A sick system

Current public health care spending is misguided

By Ajay Ravichandran

In the past few months, we’ve seen a lot of hand-wringing about the looming American fiscal crisis, but there has been far too little focused discussion of the single largest contributor to it: growing public health care spending. The Congressional Budget Office has estimated that if no changes are made, outlays for Medicare (which pays for medical care for the elderly) and Medicaid (which pays for care for low-income Americans) will rise to roughly 12 percent of our gross domestic product by 2050—roughly two-thirds of the average share of the economy going to federal revenue. In order for the federal government to meet its obligations to the poor and the elderly and still be able to perform other important roles—without raising taxes to punitively high levels—we need to find a way to reduce this projected cost growth. The solutions on the table from both the left and the right provide valuable starting points, but the ultimate goal must be a system which gives the beneficiaries of federal health programs incentives to demand less care while preventing the re-emergence of the barriers to accessing health care that both programs were created to remove.

The main Democratic proposal has already been enacted as part of the new health care law. It involves creating a panel of independent experts, the Independent Payment Advisory Board (IPAB), to evaluate the treatments which Medicare covers for cost-effectiveness and adjust the program’s policies accordingly. Approaches that are not cost-effective either will not be covered or will be reimbursed at lower rates. While this is a sensible policy for improving the value Medicare provides and will likely lead to some cost reduction, we should not expect it to play a large role in bringing down costs. Efforts to push down prices for expensive medical services have been tried before, and providers typically respond by simply billing the government for more of those services in order to make up the shortfall.

The main Republican alternative, which is included in Representative Paul Ryan’s budget proposal, gets at the real source of skyrocketing health care costs more directly than the Democratic proposal. Since health care costs are rising throughout the economy, it makes sense to look at features which both private and public health care payment systems share to try to figure out what’s driving the increase. The main characteristic that jumps out is the absence of direct consumer control over spending. Most Americans pay for the bulk of their health care indirectly through premium payments, employer-provided coverage, or taxes; they are rarely billed for the full cost of any specific treatment. Therefore, they have no incentive to ensure that they’re getting good value for any given procedure. Ryan’s approach addresses this issue by converting most federal health spending into vouchers that are given directly to households—since any health care spending would then come from funds that people control directly, they would pursue low-cost options.

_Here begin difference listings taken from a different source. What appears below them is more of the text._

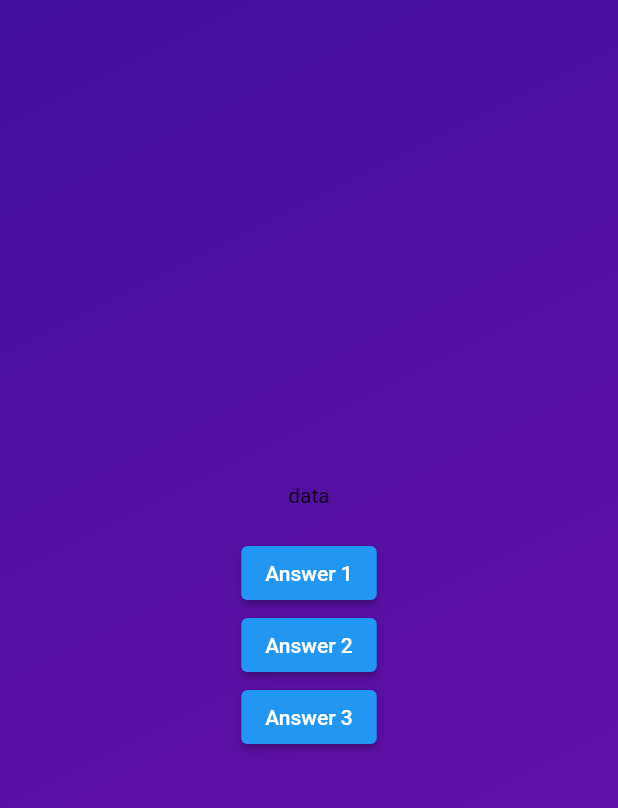
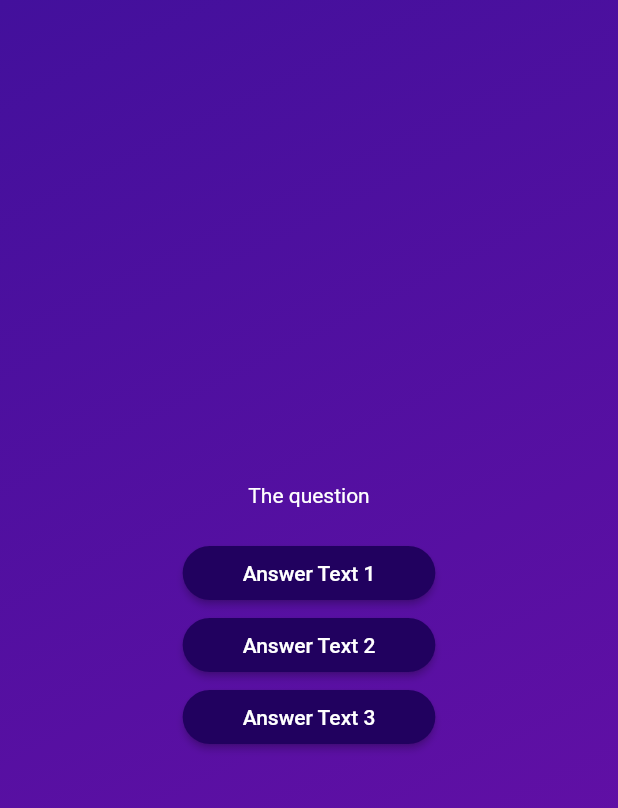
Before and after one commit to ShinaOdukoya/new_quiz_app, a Flutter app: the screen it shows after launch, after a tap on "Start Quiz", on a phone screen of 412 x 824 dp. Shown: the top 808 px of the screen. Run offline on Flutter 3.47's test engine with Material 2 defaults, Android fonts, the phone set to English and light mode, and no system bars.

Commit message:
Added and styled answer_button

```diff
--- a/lib/answer_button.dart
+++ b/lib/answer_button.dart
@@ -0,0 +1,30 @@
+import 'package:flutter/material.dart';
+
+class AnswerButton extends StatelessWidget {
+  final String answerText;
+  final Function() onTap;
+
+  const AnswerButton({
+    required this.answerText,
+    required this.onTap,
+    super.key,
+  });
+
+  @override
+  Widget build(BuildContext context) {
+    return ElevatedButton(
+      onPressed: onTap,
+      style: ElevatedButton.styleFrom(
+        padding: const EdgeInsets.symmetric(
+          vertical: 10,
+          horizontal: 40,
+        ),
+        backgroundColor: const Color.fromARGB(255, 33, 1, 95),
+        shape: RoundedRectangleBorder(
+          borderRadius: BorderRadius.circular(40),
+        ),
+      ),
+      child: Text(answerText),
+    );
+  }
+}
--- a/lib/questions_screen.dart
+++ b/lib/questions_screen.dart
@@ -1,6 +1,7 @@
 // import 'package:flutter/widgets.dart';
 
 import 'package:flutter/material.dart';
+import 'package:quiz_app/answer_button.dart';
 
 class QuestionsScreen extends StatefulWidget {
   const QuestionsScreen({super.key});
@@ -20,21 +21,26 @@ class _QuestionsScreenState extends State<QuestionsScreen> {
       child: Column(
         mainAxisAlignment: MainAxisAlignment.center,
         children: [
-          const Text('data'),
+          const Text(
+            'The question',
+            style: TextStyle(
+              color: Colors.white,
+            ),
+          ),
           const SizedBox(
             height: 20,
           ),
-          ElevatedButton(
-            onPressed: () {},
-            child: const Text('Answer 1'),
+          AnswerButton(
+            answerText: 'Answer Text 1',
+            onTap: () {},
           ),
-          ElevatedButton(
-            onPressed: () {},
-            child: const Text('Answer 2'),
+          AnswerButton(
+            answerText: 'Answer Text 2',
+            onTap: () {},
           ),
-          ElevatedButton(
-            onPressed: () {},
-            child: const Text('Answer 3'),
+          AnswerButton(
+            answerText: 'Answer Text 3',
+            onTap: () {},
           ),
         ],
       ),
```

While this approach has merit, it is limited by its failure to properly account for the purpose of Medicare. The program was created primarily because elderly people were priced out of the private insurance market due to their greater demand for medical treatment—insurers could expect to spend more paying the claims of a typical elderly American than they took in as premiums. While Republicans might justifiably claim that it would be better for elderly people to use Medicare vouchers to pay for most care out-of-pocket so they maintain direct control over insurance spending, “most” is the key term here. There are some medical expenses, such as catastrophic accidents, which truly cannot be anticipated. Insurance is designed to pool these unforeseeable risks so that any one person afflicted by them can use the resources of others in the pool to cope (as can any of those others when disaster strikes them). Since it is virtually impossible for elderly people to be worth insuring, it seems appropriate for the government to directly provide them with subsidized catastrophic insurance coverage. Such coverage would cost much less than the comprehensive coverage offered now, since medical emergencies are relatively rare. Elderly people could pay for their remaining healthcare expenses through savings and a voucher program which would serve the low-income elderly as well as former Medicaid recipients.

Thus, the best approach to reducing public health care spending lies in correctly distinguishing between beneficial and harmful government intervention in the economy. The government can do harm when it mistakenly subsidizes socially destructive behavior. However, intelligently crafted government programs can spend on important priorities without creating bad incentives: Government intervention is sometimes the only way to provide certain social goods. A proper understanding of these distinctions would go a long way toward addressing the burgeoning cost of federal health care programs as well as various other problems we face.

—Ajay Ravichandran is a third-year in the College majoring in Political Science.